Exercise directions: A faithful copy of the listing below is needed, with its pictures left out.

Task material:
————————

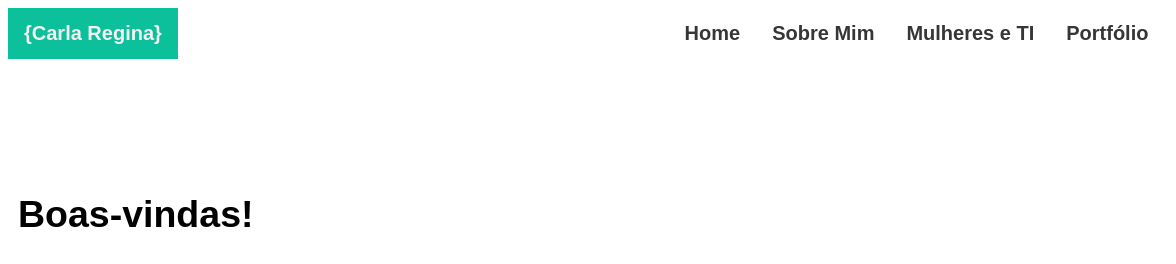
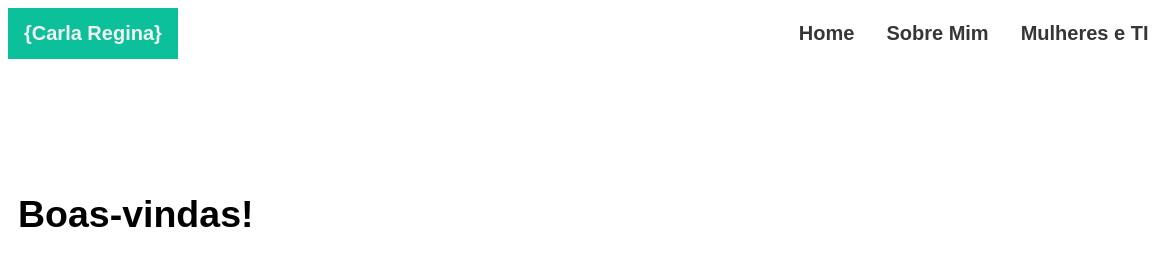
Before and after one commit to CarlaRegina-Dev/CarlaRegina-Dev.GitHub.io, a plain HTML site: page Index.html in a window 1280 px wide. Shown: the top 264 px of the page, 0-1176 px from the left. Drawn offline with Linux system fonts and the light colour scheme; files that its build step writes are made by us from their sources.

Commit message:
Update and rename index.html to Index.html

```diff
--- a/index.html
+++ b/Index.html
@@ -14,7 +14,6 @@
         <div class="topnav">
             <a class="active" href="#home"><strong>{Carla Regina}</strong></a>
             <a href="contatos.html">Contato</a>
-            <a href="Portifólio.html">Portfólio</a>
             <a href="Mulheres e TI.html">Mulheres e TI</a>
             <a href="Sobre mim.html">Sobre Mim</a>
             <a href="index.html">Home</a>
```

————————

Solution to this problem:
Before and after one commit to CarlaRegina-Dev/CarlaRegina-Dev.GitHub.io, a plain HTML site: page Index.html in a window 1280 px wide. Shown: the top 264 px of the page, 0-1176 px from the left. Drawn offline with Linux system fonts and the light colour scheme; files that its build step writes are made by us from their sources.

Commit message:
Update and rename index.html to Index.html

```diff
--- a/index.html
+++ b/Index.html
@@ -14,7 +14,6 @@
         <div class="topnav">
             <a class="active" href="#home"><strong>{Carla Regina}</strong></a>
             <a href="contatos.html">Contato</a>
-            <a href="Portifólio.html">Portfólio</a>
             <a href="Mulheres e TI.html">Mulheres e TI</a>
             <a href="Sobre mim.html">Sobre Mim</a>
             <a href="index.html">Home</a>
```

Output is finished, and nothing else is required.